:: Information provided

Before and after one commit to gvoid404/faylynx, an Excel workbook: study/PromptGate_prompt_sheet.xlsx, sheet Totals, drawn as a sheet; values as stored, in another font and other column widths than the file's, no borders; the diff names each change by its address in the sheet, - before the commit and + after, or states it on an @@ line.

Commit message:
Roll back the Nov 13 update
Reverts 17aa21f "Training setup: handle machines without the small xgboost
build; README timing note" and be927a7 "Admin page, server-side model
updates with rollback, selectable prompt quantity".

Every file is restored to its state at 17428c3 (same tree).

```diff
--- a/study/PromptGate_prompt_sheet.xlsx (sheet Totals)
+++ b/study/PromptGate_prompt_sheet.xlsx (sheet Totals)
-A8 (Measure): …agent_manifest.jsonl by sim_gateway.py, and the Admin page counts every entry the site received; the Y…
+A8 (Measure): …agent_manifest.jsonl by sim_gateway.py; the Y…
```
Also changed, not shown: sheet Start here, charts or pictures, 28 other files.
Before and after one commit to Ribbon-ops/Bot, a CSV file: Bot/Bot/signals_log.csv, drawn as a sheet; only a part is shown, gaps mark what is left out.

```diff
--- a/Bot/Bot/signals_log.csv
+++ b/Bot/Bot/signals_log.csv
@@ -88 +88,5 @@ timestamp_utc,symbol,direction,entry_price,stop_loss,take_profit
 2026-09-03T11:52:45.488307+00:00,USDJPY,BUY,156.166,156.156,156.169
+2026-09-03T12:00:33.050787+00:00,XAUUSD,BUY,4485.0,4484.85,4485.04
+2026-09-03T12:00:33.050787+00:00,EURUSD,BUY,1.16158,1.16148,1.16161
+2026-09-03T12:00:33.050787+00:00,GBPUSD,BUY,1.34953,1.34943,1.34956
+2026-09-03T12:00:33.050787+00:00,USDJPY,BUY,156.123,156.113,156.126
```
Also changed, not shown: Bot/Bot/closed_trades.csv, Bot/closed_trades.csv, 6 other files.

::::

Write out every record above, word for word.

Before and after one commit to gvoid404/faylynx, an Excel workbook: study/PromptGate_prompt_sheet.xlsx, sheet Totals, drawn as a sheet; values as stored, in another font and other column widths than the file's, no borders; the diff names each change by its address in the sheet, - before the commit and + after, or states it on an @@ line.

Commit message:
Roll back the Nov 13 update
Reverts 17aa21f "Training setup: handle machines without the small xgboost
build; README timing note" and be927a7 "Admin page, server-side model
updates with rollback, selectable prompt quantity".

Every file is restored to its state at 17428c3 (same tree).

```diff
--- a/study/PromptGate_prompt_sheet.xlsx (sheet Totals)
+++ b/study/PromptGate_prompt_sheet.xlsx (sheet Totals)
-A8 (Measure): …agent_manifest.jsonl by sim_gateway.py, and the Admin page counts every entry the site received; the Y…
+A8 (Measure): …agent_manifest.jsonl by sim_gateway.py; the Y…
```
Also changed, not shown: sheet Start here, charts or pictures, 28 other files.
Before and after one commit to Ribbon-ops/Bot, a CSV file: Bot/Bot/signals_log.csv, drawn as a sheet; only a part is shown, gaps mark what is left out.

```diff
--- a/Bot/Bot/signals_log.csv
+++ b/Bot/Bot/signals_log.csv
@@ -88 +88,5 @@ timestamp_utc,symbol,direction,entry_price,stop_loss,take_profit
 2026-09-03T11:52:45.488307+00:00,USDJPY,BUY,156.166,156.156,156.169
+2026-09-03T12:00:33.050787+00:00,XAUUSD,BUY,4485.0,4484.85,4485.04
+2026-09-03T12:00:33.050787+00:00,EURUSD,BUY,1.16158,1.16148,1.16161
+2026-09-03T12:00:33.050787+00:00,GBPUSD,BUY,1.34953,1.34943,1.34956
+2026-09-03T12:00:33.050787+00:00,USDJPY,BUY,156.123,156.113,156.126
```
Also changed, not shown: Bot/Bot/closed_trades.csv, Bot/closed_trades.csv, 6 other files.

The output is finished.